The role of the flowers in the tea hut is to further accentuate our connection with nature. Just as the tea comes from tea bushes, the water from the mountain streams, the cups from the soil, and the mats from straw. So, the flowers are gently arranged to remind all the guests of our undeniable connection with the nature around us. 

Next time you are on a nature walk, or even on a stroll through your neighborhood park, be on the lookout for interesting elements of nature. These could be wildflowers, broken branches, or stones — anything that can enhance the naturous appeal of your tea space. 

At the start of the Japanese tea ceremony, the tea master will often introduce the flowers to the guests. Usually, these will be whatever flowers are available during the season. Furthermore, they often come from the garden of the master themselves. Or, perhaps, the master picked his flowers during their daily walk. Chabana flowers should definitely not overpower the overall setting of the tea room with either color or scent. Ideally, they should have no scent at all or otherwise a faint aroma that can complement the tea ritual.

 

Making A Chabana Flower Arrangement 

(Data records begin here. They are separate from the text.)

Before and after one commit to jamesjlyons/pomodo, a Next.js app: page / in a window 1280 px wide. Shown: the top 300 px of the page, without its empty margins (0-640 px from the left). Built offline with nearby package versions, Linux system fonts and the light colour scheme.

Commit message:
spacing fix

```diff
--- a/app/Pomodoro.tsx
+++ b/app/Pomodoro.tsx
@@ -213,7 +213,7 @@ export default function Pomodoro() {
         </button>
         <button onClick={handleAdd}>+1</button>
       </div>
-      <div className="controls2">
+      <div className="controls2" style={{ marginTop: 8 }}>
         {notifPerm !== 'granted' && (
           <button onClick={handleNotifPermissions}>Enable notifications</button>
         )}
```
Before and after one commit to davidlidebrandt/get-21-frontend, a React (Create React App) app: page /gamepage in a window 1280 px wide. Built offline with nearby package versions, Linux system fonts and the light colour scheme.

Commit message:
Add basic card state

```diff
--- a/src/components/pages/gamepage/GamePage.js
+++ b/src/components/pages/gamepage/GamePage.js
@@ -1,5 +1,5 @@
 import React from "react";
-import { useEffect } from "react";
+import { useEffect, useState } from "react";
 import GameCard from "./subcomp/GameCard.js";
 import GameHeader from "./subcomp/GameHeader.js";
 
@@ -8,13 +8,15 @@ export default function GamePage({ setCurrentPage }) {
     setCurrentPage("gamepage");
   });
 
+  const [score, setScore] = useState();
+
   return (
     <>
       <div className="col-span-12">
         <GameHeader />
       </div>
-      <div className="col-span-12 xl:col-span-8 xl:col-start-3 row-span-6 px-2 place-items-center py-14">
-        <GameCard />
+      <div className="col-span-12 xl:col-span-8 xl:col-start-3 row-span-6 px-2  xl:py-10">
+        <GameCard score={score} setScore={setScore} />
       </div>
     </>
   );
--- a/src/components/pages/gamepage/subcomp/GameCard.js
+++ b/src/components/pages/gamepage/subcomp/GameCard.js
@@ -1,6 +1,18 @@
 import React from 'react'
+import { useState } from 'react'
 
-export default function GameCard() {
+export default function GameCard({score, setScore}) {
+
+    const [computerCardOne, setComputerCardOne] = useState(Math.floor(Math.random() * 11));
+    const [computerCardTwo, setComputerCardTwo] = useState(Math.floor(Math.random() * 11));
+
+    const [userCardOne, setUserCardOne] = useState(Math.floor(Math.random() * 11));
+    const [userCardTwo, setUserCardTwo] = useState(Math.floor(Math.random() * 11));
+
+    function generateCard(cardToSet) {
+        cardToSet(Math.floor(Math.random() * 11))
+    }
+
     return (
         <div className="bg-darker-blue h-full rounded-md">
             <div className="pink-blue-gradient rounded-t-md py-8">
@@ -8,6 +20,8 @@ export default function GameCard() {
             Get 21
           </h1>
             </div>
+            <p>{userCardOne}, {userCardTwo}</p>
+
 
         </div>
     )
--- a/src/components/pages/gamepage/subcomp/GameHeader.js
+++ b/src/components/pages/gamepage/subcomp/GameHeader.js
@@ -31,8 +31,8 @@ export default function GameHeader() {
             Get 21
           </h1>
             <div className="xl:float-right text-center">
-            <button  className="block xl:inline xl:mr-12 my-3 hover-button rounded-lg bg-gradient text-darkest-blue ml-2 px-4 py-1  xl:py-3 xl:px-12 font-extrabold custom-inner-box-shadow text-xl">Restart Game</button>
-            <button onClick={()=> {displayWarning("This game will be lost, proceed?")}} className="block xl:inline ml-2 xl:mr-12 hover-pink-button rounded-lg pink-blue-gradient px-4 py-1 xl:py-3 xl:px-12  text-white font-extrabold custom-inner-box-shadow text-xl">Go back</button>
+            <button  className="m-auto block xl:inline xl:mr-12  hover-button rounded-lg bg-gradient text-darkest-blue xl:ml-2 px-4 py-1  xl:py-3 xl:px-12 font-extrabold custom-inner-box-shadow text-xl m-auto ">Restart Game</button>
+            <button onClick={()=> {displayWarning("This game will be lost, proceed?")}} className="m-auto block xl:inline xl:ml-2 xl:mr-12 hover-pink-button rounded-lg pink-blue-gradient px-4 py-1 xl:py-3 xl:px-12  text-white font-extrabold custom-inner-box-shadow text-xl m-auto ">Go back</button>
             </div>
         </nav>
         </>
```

While chabana follows simplicity and is much more relaxed than ikebana flower arrangements, there are still a few general guidelines to note. Since chabana adheres to the principles of wabi-sabi, perfect imperfection, it is essential not to overdo it. 

 

  • If you are expecting guests for your tea ceremony, you should always try to arrange the flowers so that the blossoms are facing towards where the guests will sit. 
  • According to the Genshoku Chadō Daijiten (a Japanese tea ceremony encyclopedia), tea masters refer to certain flowers as kinka, meaning forbidden flower. These are flowers with unpleasant names, strong odors, no clear seasonality, or long-lasting blooms. While there is no specific list indicating these flowers, you can use your best judgment. For example, we don’t use roses and lilies for chabana arrangements. 
  • Chabana arrangements are always simple and generally should include but a few flowers or blooming branches. Often, you will see but one lone bloom gracefully flowing out of the vase or bamboo tube. However, if you choose to add more flowers, always do so in odd numbers (three, five, seven, etc.).
  • The largest blooms should always sit at the rim of the vase, while the thin or long ones can stem from the center.
  • Use contrasting shapes and lengths to add character and intrigue to the arrangements. Unlike western flower bouquets, in chabana, we always use juxtaposition. 
  • The six main vessels of flower arrangement are: vase, woven basket, jar, dish, bowl, and bamboo tube.

 

japanese tea ceremony

Tokonoma in a Japanese tea hut

 

Gong Fu Cha Vs. Chanoyu Flower Arrangements

We can see flower arrangements both in Chanoyu (Japanese tea ceremony) and Gong Fu Cha (Chinese tea ceremony). While you will always see chabana during chanoyu, when it comes to gongfu cha, it is more so up to the tea master themselves whether or not they wish to include flowers in the tea ritual. 

The proceedings of the Japanese tea ceremony happen in a specially dedicated tea room or tea hut. In this room, there is a specially reserved space for the tea master, the guests, and the tokonoma, which is a specially designated area for displaying seasonal and thematic elements for the tea gathering. For example, hanging scrolls and the chabana flower arrangement. 

 

gong fu cha

Gong fu cha

 

On the other hand, during the Chinese tea ceremony, it is common for all guests and the tea master to sit around one big tea table - the cha ban. All elements which the master intends to use for the gong fu tea ceremony will be placed on the tea table. If they choose to include a flower arrangement, it will usually be quite simple as to not get in the way of all the tea utensils. 

We invite you to try to make your own chabana flower arrangement the next time you engage in a tea ritual. Even in light of the flower arrangement rules, just use your own judgement and have fun with it! Gradually, you will begin to feel the perfect balance between the chabana and the tea ceremony space. 

 

Nine Days of Drinking Tea With Lu Yu:

Nine days in the monk's mountain garden, 

The east fence covered in yellow chrysanthemum

Normally people all drowned in alcohol

Who knows the help of tea's perfume?

— Jiao Ran. Poet of the Tang Dynasty (618-907).